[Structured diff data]

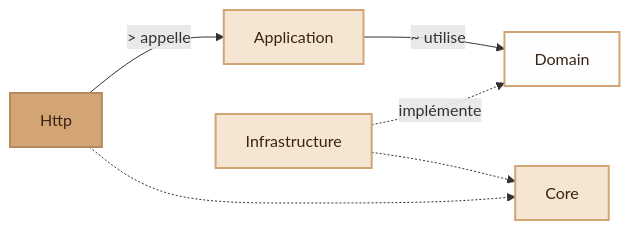
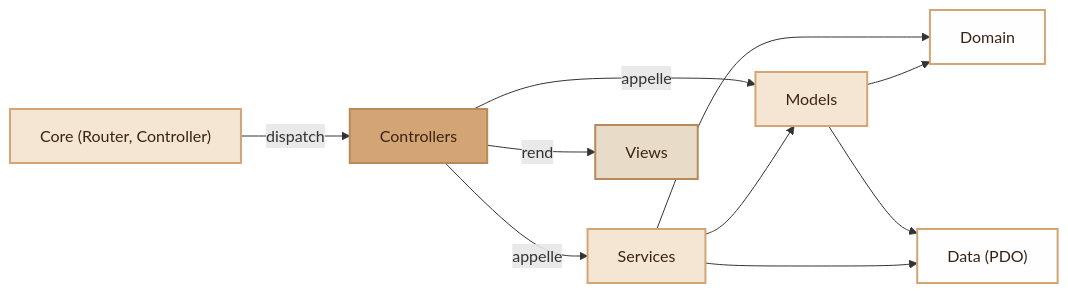
Before and after one commit to LoanALLARD/I-AMU_Web_APP: the second of 3 diagrams in docs/design/app_architecture.md, drawn with Mermaid. The commit also changed other lines of this file and 2 other files, not shown here.

First line of the commit message:
Update project documentation to clarify architecture and coding conventions

````diff
--- a/docs/design/app_architecture.md
+++ b/docs/design/app_architecture.md
@@ -304,18 +287,17 @@
 ```mermaid
 graph LR
-    Http["Http"]:::chamois
-    App["Application"]:::beige
-    Dom["Domain"]:::blanc
-    Infra["Infrastructure"]:::beige
-    Core["Core"]:::beige
-
-    Http -->|"> appelle"| App
-    App -->|"~ utilise"| Dom
-    Infra -.->|"implémente"| Dom
-    Http -.-> Core
-    Infra -.-> Core
+    Core["Core (Router, Controller)"]:::beige -->|"dispatch"| Ctrl["Controllers"]:::chamois
+    Ctrl -->|"appelle"| Serv["Services"]:::beige
+    Ctrl -->|"appelle"| Mod["Models"]:::beige
+    Ctrl -->|"rend"| View["Views"]:::success
+    Serv --> Mod
+    Serv --> Dom["Domain"]:::blanc
+    Mod --> Dom
+    Mod --> Data["Data (PDO)"]:::blanc
+    Serv --> Data
 
     classDef chamois fill:#d4a574,color:#3b2314,stroke:#b8895a,stroke-width:2px
     classDef blanc fill:#fefefe,color:#3b2314,stroke:#d4a574,stroke-width:2px
     classDef beige fill:#f5e6d3,color:#3b2314,stroke:#d4a574,stroke-width:2px
+    classDef success fill:#e8dcc8,color:#3b2314,stroke:#b8895a,stroke-width:2px
 ```
````
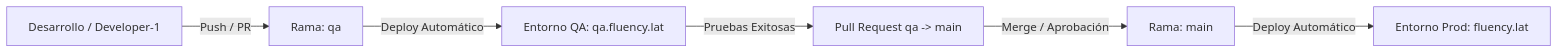
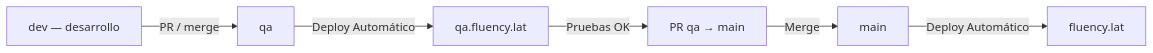
One commit to jcoronado1982/http-fluency.lat changed the diagram in docs/QA_TO_PROD_FLOW.md. Above: the diagram before and after it, drawn with Mermaid. The commit also changed other lines of this file and 4 other files, not shown here.

First line of the commit message:
Document dev as primary development branch (dev→qa→main).

````diff
--- a/docs/QA_TO_PROD_FLOW.md
+++ b/docs/QA_TO_PROD_FLOW.md
@@ -11,8 +11,8 @@
 ```mermaid
 graph LR
-    Developer[Desarrollo / Developer-1] -->|Push / PR| QA_Branch[Rama: qa]
-    QA_Branch -->|Deploy Automático| QA_Env[Entorno QA: qa.fluency.lat]
-    QA_Env -->|Pruebas Exitosas| PR[Pull Request qa -> main]
-    PR -->|Merge / Aprobación| Main_Branch[Rama: main]
-    Main_Branch -->|Deploy Automático| Prod_Env[Entorno Prod: fluency.lat]
+    Dev[dev — desarrollo] -->|PR / merge| QA_Branch[qa]
+    QA_Branch -->|Deploy Automático| QA_Env[qa.fluency.lat]
+    QA_Env -->|Pruebas OK| PR[PR qa → main]
+    PR -->|Merge| Main_Branch[main]
+    Main_Branch -->|Deploy Automático| Prod_Env[fluency.lat]
 ```
````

▶ **Exercise aim**: A count is needed of the lines in the entries that contain "changed". Supply only that number.

▶ **Reply to the exercise**: 2